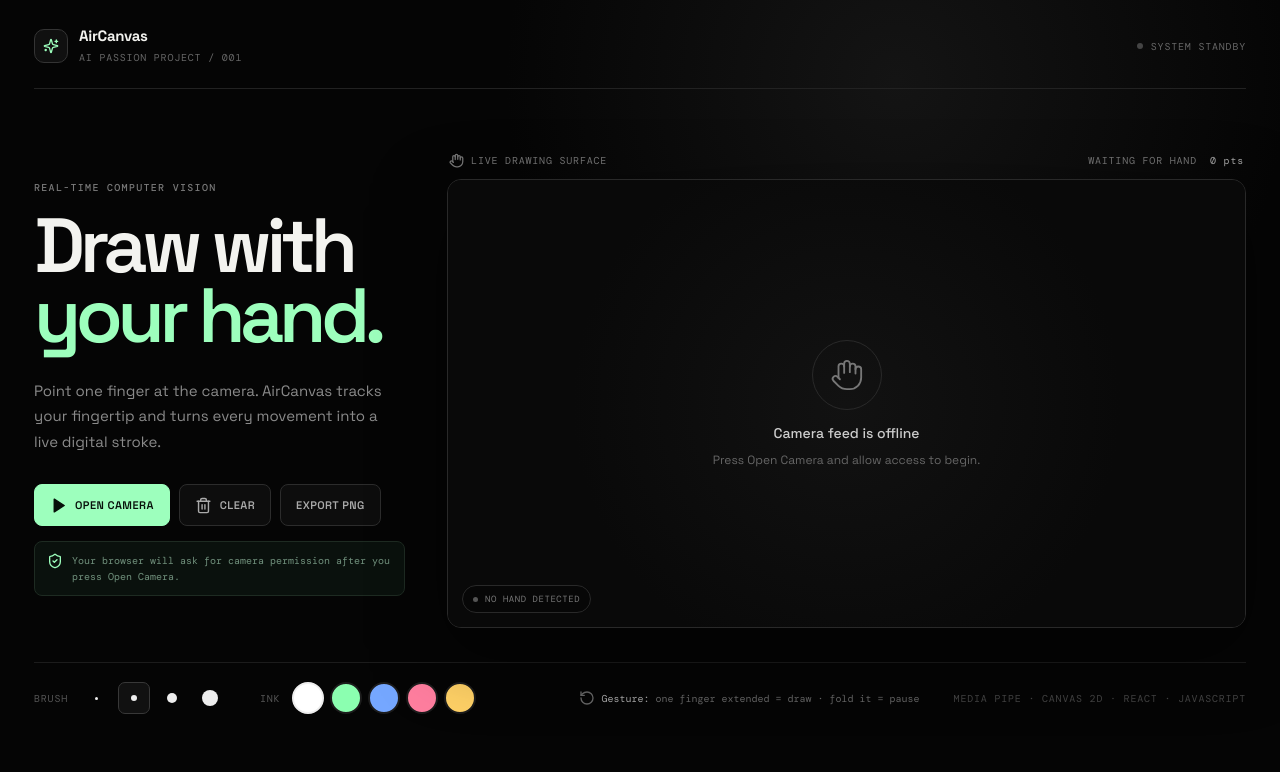
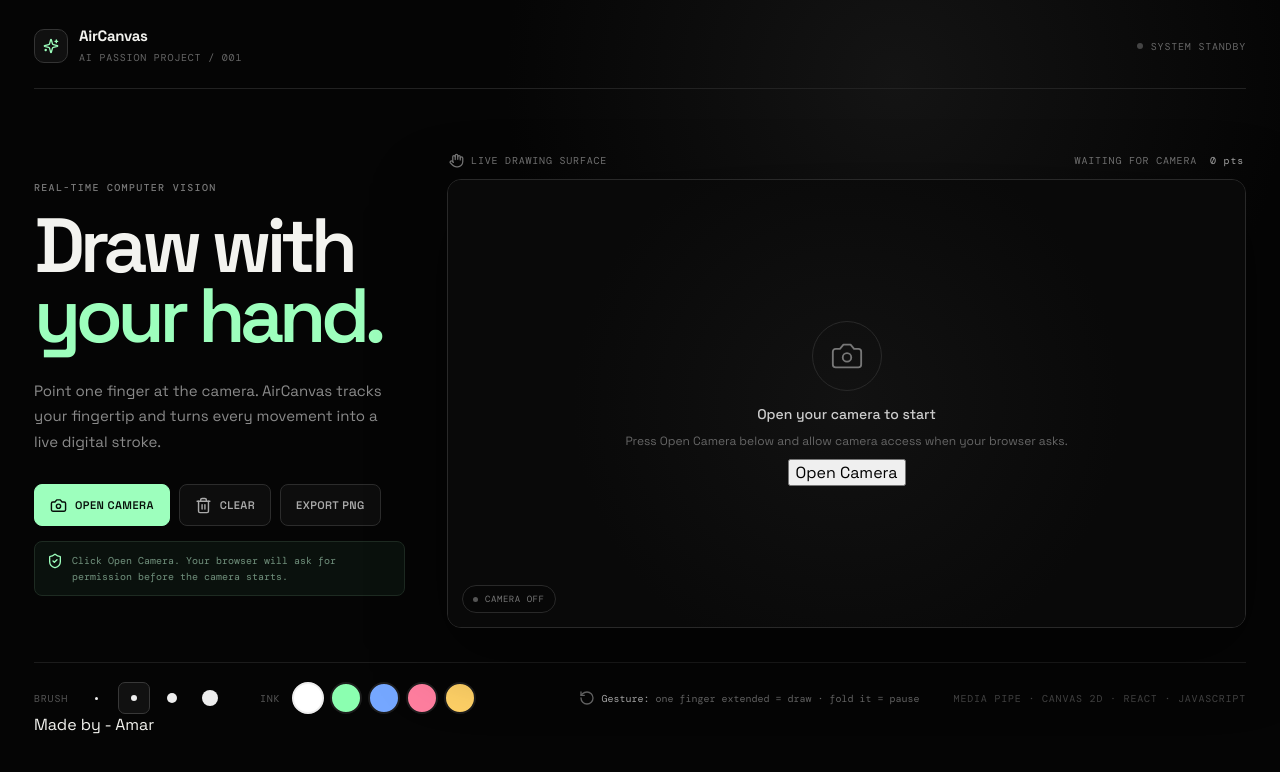
Before and after one commit to Rrachet/AI-passionproject, a React (Vite) app: page / in a window 1280 px wide. Shown: the top 772 px of the page. Built offline with nearby package versions, Linux system fonts and the light colour scheme.

Commit message:
Fix camera startup flow and improve runtime error handling

```diff
--- a/src/main.jsx
+++ b/src/main.jsx
@@ -1,7 +1,7 @@
 import React, { useCallback, useEffect, useRef, useState } from 'react';
 import { createRoot } from 'react-dom/client';
 import { HandLandmarker, FilesetResolver } from '@mediapipe/tasks-vision';
-import { Camera, Circle, Hand, Play, RotateCcw, Sparkles, Trash2, ShieldCheck } from 'lucide-react';
+import { Camera, Circle, Hand, Play, RotateCcw, Sparkles, Trash2, ShieldCheck, AlertTriangle } from 'lucide-react';
 import './styles.css';
 
 const MODEL_URL = 'https://storage.googleapis.com/mediapipe-models/hand_landmarker/hand_landmarker/float16/1/hand_landmarker.task';
@@ -20,6 +20,7 @@ function App() {
   const [cameraOn, setCameraOn] = useState(false);
   const [tracking, setTracking] = useState(false);
   const [loading, setLoading] = useState(false);
+  const [visionLoading, setVisionLoading] = useState(false);
   const [error, setError] = useState('');
   const [permissionState, setPermissionState] = useState('prompt');
   const [brushSize, setBrushSize] = useState(6);
@@ -105,7 +106,12 @@ function App() {
   const detectLoop = useCallback(() => {
     const video = videoRef.current;
     const landmarker = handLandmarkerRef.current;
-    if (!video || !landmarker || video.readyState < 2 || !cameraOn) return;
+    if (!video || !cameraOn) return;
+
+    if (!landmarker || video.readyState < 2) {
+      frameRef.current = requestAnimationFrame(detectLoop);
+      return;
+    }
 
     const timestamp = performance.now();
     if (timestamp <= lastTimestampRef.current) {
@@ -139,22 +145,25 @@ function App() {
   };
 
   const startCamera = async () => {
+    if (loading) return;
+
     if (!navigator.mediaDevices?.getUserMedia) {
-      setError('Camera access is not supported by this browser. Open AirCanvas in Chrome, Safari, or another modern browser.');
+      setError('Camera access is not available here. Open this site in a modern browser over HTTPS.');
       return;
     }
 
     if (!window.isSecureContext) {
-      setError('Camera access requires HTTPS. Open the deployed AirCanvas link, not an insecure HTTP page.');
+      setError('Camera access requires HTTPS. Open the deployed site instead of an insecure HTTP page.');
       return;
     }
 
     try {
       setError('');
       setLoading(true);
-      setPermissionState('prompt');
 
-      // Ask for camera permission FIRST. The browser owns the permission dialog.
+      // Camera permission must be requested directly from the user's button click.
+      // Do not initialize MediaPipe before this request: the camera should appear
+      // immediately after the browser permission is granted.
       const stream = await navigator.mediaDevices.getUserMedia({
         video: {
           width: { ideal: 1280 },
@@ -166,26 +175,52 @@ function App() {
 
       setPermissionState('granted');
       streamRef.current = stream;
-      videoRef.current.srcObject = stream;
-      await videoRef.current.play();
 
-      // Only load computer vision after the user has granted camera access.
-      await initializeHandLandmarker();
+      const video = videoRef.current;
+      if (!video) throw new Error('Camera preview element is unavailable.');
+
+      video.srcObject = stream;
+      await video.play();
+
+      // Camera is now considered live. The AI model loads independently.
       setCameraOn(true);
-      requestAnimationFrame(() => setupCanvas());
+      setLoading(false);
+      requestAnimationFrame(setupCanvas);
+
+      const [track] = stream.getVideoTracks();
+      if (track) {
+        track.addEventListener('ended', () => {
+          setCameraOn(false);
+          setTracking(false);
+          setError('The camera was stopped by the browser or device. Press Open Camera to reconnect.');
+        }, { once: true });
+      }
+
+      // Do not block camera display while MediaPipe downloads/initializes.
+      setVisionLoading(true);
+      try {
+        await initializeHandLandmarker();
+      } catch (visionError) {
+        console.error('MediaPipe initialization error:', visionError);
+        setError('Camera is working, but hand tracking could not load. Refresh the page and try again.');
+      } finally {
+        setVisionLoading(false);
+      }
     } catch (err) {
       console.error('Camera startup error:', err);
       setCameraOn(false);
 
       if (err?.name === 'NotAllowedError' || err?.name === 'PermissionDeniedError') {
         setPermissionState('denied');
-        setError('Camera permission was denied. Allow camera access in your browser settings, then press Open Camera again.');
-      } else if (err?.name === 'NotFoundError') {
-        setError('No camera was found on this device.');
-      } else if (err?.name === 'NotReadableError') {
+        setError('Camera permission is blocked. Allow camera access for this site, then press Open Camera again.');
+      } else if (err?.name === 'NotFoundError' || err?.name === 'DevicesNotFoundError') {
+        setError('No camera was found on this device. Connect a camera and try again.');
+      } else if (err?.name === 'NotReadableError' || err?.name === 'TrackStartError') {
         setError('The camera is already being used by another app or browser tab. Close it and try again.');
+      } else if (err?.name === 'OverconstrainedError') {
+        setError('The selected camera settings are unavailable. Try again or choose another camera in your browser.');
       } else {
-        setError('We could not start the camera. Check your browser permissions and try again.');
+        setError('We could not start the camera. Check browser camera permissions and try again.');
       }
 
       streamRef.current?.getTracks().forEach((track) => track.stop());
@@ -195,8 +230,9 @@ function App() {
     }
   };
 
-  const stopCamera = () => {
+  const stopCamera = useCallback(() => {
     if (frameRef.current) cancelAnimationFrame(frameRef.current);
+    frameRef.current = null;
     streamRef.current?.getTracks().forEach((track) => track.stop());
     streamRef.current = null;
     if (videoRef.current) videoRef.current.srcObject = null;
@@ -204,7 +240,8 @@ function App() {
     smoothingRef.current = null;
     setTracking(false);
     setCameraOn(false);
-  };
+    setVisionLoading(false);
+  }, []);
 
   const downloadDrawing = () => {
     const canvas = canvasRef.current;
@@ -216,7 +253,9 @@ function App() {
   };
 
   useEffect(() => {
-    if (cameraOn) frameRef.current = requestAnimationFrame(detectLoop);
+    if (cameraOn) {
+      frameRef.current = requestAnimationFrame(detectLoop);
+    }
     return () => {
       if (frameRef.current) cancelAnimationFrame(frameRef.current);
     };
@@ -234,8 +273,8 @@ function App() {
   }, []);
 
   const permissionMessage = permissionState === 'denied'
-    ? 'Camera permission is blocked. Enable it in your browser settings, then try again.'
-    : 'Your browser will ask for camera permission after you press Open Camera.';
+    ? 'Camera permission is blocked. Allow access in your browser site settings, then press Open Camera.'
+    : 'Click Open Camera. Your browser will ask for permission before the camera starts.';
 
   return (
     <main className="app-shell">
@@ -258,11 +297,12 @@ function App() {
           <p className="eyebrow">REAL-TIME COMPUTER VISION</p>
           <h1>Draw with<br /><em>your hand.</em></h1>
           <p className="lede">Point one finger at the camera. AirCanvas tracks your fingertip and turns every movement into a live digital stroke.</p>
+
           <div className="controls">
             {!cameraOn ? (
               <button className="primary" onClick={startCamera} disabled={loading}>
-                {loading ? <Circle className="spin" size={17} /> : <Play size={17} fill="currentColor" />}
-                {loading ? 'REQUESTING CAMERA' : permissionState === 'denied' ? 'TRY CAMERA AGAIN' : 'OPEN CAMERA'}
+                {loading ? <Circle className="spin" size={17} /> : <Camera size={17} />}
+                {loading ? 'OPENING CAMERA...' : permissionState === 'denied' ? 'TRY CAMERA AGAIN' : 'OPEN CAMERA'}
               </button>
             ) : (
               <button className="primary stop" onClick={stopCamera}><Camera size={17} /> STOP CAMERA</button>
@@ -277,26 +317,44 @@ function App() {
               <span>{permissionMessage}</span>
             </div>
           )}
-          {error && <p className="error">{error}</p>}
+          {error && (
+            <div className="error-box">
+              <AlertTriangle size={15} />
+              <p>{error}</p>
+            </div>
+          )}
         </div>
 
         <div className="workspace">
           <div className="workspace-head">
             <div className="workspace-label"><Hand size={15} /> LIVE DRAWING SURFACE</div>
-            <div className="metrics"><span>{tracking ? 'TRACKING INDEX' : 'WAITING FOR HAND'}</span><b>{strokes} pts</b></div>
+            <div className="metrics"><span>{tracking ? 'TRACKING INDEX' : visionLoading ? 'LOADING VISION' : cameraOn ? 'CAMERA READY' : 'WAITING FOR CAMERA'}</span><b>{strokes} pts</b></div>
           </div>
+
           <div className="stage">
-            <video ref={videoRef} className="camera" playsInline muted />
+            <video ref={videoRef} className="camera" playsInline muted autoPlay />
             <canvas ref={canvasRef} className="drawing-layer" />
+
             {!cameraOn && (
               <div className="stage-empty">
-                <div className="empty-icon"><Hand size={34} strokeWidth={1.3} /></div>
-                <strong>Camera feed is offline</strong>
-                <span>Press Open Camera and allow access to begin.</span>
+                <div className="empty-icon"><Camera size={34} strokeWidth={1.3} /></div>
+                <strong>Open your camera to start</strong>
+                <span>Press Open Camera below and allow camera access when your browser asks.</span>
+                <button className="stage-cta" onClick={startCamera} disabled={loading}>
+                  {loading ? 'Opening camera...' : 'Open Camera'}
+                </button>
               </div>
             )}
+
+            {cameraOn && visionLoading && (
+              <div className="vision-loading">
+                <Circle className="spin" size={15} />
+                <span>Camera is live · loading hand tracking...</span>
+              </div>
+            )}
+
             <div className={`tracking-pill ${tracking ? 'active' : ''}`}>
-              <span /> {tracking ? 'INDEX DETECTED' : 'NO HAND DETECTED'}
+              <span /> {tracking ? 'INDEX DETECTED' : cameraOn ? 'SHOW ONE FINGER' : 'CAMERA OFF'}
             </div>
           </div>
         </div>
@@ -327,6 +385,8 @@ function App() {
         </div>
         <div className="tech-stack">MEDIA PIPE · CANVAS 2D · REACT · JAVASCRIPT</div>
       </section>
+
+      <footer className="footer">Made by - Amar</footer>
     </main>
   );
 }
```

## Task to complete:
Search the records line by line for the word "await" and copy every line where it appears.

## Answer box:
       const stream = await navigator.mediaDevices.getUserMedia({
-      await videoRef.current.play();
-      await initializeHandLandmarker();
+      await video.play();
+        await initializeHandLandmarker();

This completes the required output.